- WHAT IS BEING ASKED: For each line of the data below that includes the string "README", count one, and answer with the sum only.

Records excerpted from a collection:
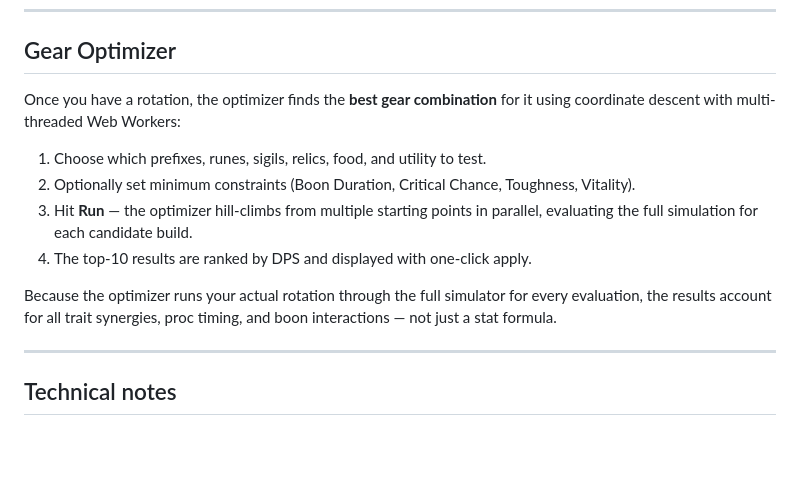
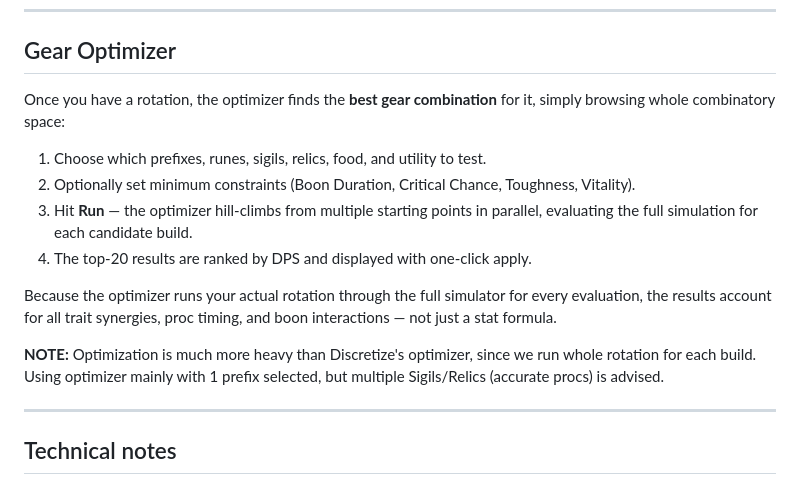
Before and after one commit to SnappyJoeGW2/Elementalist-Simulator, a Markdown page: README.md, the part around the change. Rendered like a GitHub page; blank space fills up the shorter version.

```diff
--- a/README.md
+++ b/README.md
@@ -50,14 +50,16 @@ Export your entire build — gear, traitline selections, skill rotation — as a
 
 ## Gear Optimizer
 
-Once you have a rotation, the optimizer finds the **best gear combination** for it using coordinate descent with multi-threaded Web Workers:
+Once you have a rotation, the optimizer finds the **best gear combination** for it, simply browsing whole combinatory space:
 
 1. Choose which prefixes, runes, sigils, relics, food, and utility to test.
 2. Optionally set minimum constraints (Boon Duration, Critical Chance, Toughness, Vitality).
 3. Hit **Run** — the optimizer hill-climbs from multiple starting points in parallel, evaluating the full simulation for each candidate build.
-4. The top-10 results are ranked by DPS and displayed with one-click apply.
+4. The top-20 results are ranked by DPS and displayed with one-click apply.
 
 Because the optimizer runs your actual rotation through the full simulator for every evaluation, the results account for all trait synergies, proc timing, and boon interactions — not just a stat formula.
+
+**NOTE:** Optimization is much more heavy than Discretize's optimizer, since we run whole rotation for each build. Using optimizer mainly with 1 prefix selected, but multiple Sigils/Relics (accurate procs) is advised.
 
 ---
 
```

==

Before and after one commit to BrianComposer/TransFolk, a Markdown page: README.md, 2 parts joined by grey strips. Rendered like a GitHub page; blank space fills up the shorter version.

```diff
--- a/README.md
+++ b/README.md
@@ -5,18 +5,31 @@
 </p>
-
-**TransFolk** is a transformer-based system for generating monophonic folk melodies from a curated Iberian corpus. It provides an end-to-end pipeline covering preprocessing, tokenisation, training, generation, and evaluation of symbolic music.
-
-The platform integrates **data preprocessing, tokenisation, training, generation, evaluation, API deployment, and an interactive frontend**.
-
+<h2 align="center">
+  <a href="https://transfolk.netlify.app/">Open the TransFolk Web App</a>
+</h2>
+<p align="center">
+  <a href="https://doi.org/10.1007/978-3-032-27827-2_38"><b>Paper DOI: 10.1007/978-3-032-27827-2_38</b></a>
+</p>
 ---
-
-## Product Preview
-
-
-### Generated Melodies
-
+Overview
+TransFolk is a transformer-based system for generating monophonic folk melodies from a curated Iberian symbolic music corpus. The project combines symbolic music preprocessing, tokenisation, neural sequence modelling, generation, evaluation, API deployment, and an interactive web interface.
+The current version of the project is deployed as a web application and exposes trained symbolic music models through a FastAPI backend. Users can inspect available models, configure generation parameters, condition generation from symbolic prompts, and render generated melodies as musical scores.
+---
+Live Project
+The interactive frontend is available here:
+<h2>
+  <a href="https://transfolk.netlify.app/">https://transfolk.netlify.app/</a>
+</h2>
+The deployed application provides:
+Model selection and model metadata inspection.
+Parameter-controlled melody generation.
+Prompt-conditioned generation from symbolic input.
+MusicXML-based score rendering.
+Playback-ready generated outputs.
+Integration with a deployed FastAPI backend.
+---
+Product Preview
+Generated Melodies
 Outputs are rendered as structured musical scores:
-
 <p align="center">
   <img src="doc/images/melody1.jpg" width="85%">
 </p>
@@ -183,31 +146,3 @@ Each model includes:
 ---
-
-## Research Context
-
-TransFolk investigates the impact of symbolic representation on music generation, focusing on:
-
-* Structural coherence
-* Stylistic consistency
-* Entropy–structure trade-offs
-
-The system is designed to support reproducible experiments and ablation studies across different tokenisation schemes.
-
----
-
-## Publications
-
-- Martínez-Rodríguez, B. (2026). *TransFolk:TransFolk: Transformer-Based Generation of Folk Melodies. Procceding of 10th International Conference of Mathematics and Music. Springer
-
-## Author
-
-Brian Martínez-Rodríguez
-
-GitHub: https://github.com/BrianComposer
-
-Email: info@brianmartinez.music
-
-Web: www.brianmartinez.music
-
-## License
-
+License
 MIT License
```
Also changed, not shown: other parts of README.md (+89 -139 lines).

==

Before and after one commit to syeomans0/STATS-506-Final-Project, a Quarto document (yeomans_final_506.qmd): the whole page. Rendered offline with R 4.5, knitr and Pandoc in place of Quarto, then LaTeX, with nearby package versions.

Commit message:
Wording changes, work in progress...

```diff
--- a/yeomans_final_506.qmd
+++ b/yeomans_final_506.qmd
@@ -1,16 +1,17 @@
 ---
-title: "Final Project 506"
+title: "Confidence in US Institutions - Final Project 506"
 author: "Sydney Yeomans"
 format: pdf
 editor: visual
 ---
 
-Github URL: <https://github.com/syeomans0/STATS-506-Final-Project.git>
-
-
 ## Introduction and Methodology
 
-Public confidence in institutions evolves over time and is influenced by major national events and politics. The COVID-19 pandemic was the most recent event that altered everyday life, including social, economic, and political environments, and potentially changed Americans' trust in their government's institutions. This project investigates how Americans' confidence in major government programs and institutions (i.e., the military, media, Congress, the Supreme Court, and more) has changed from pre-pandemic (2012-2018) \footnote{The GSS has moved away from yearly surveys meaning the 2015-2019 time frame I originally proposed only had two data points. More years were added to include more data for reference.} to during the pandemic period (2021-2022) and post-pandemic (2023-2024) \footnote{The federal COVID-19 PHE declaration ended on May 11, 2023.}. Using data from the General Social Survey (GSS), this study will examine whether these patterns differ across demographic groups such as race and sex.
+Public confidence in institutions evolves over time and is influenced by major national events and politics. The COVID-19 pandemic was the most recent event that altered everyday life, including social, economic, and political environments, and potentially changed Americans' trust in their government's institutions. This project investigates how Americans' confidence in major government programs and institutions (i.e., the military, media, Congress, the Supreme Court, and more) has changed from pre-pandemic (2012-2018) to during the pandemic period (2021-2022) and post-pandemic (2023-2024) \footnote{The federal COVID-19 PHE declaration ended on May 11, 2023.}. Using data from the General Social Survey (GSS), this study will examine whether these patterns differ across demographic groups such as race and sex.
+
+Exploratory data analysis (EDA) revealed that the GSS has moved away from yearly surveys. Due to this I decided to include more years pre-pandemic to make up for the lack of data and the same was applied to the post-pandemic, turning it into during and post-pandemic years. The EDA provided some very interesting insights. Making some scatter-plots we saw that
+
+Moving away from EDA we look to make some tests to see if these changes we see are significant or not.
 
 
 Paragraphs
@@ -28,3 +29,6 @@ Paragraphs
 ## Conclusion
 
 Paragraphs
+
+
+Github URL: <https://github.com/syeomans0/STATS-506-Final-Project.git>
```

- RESPONSE AREA: 7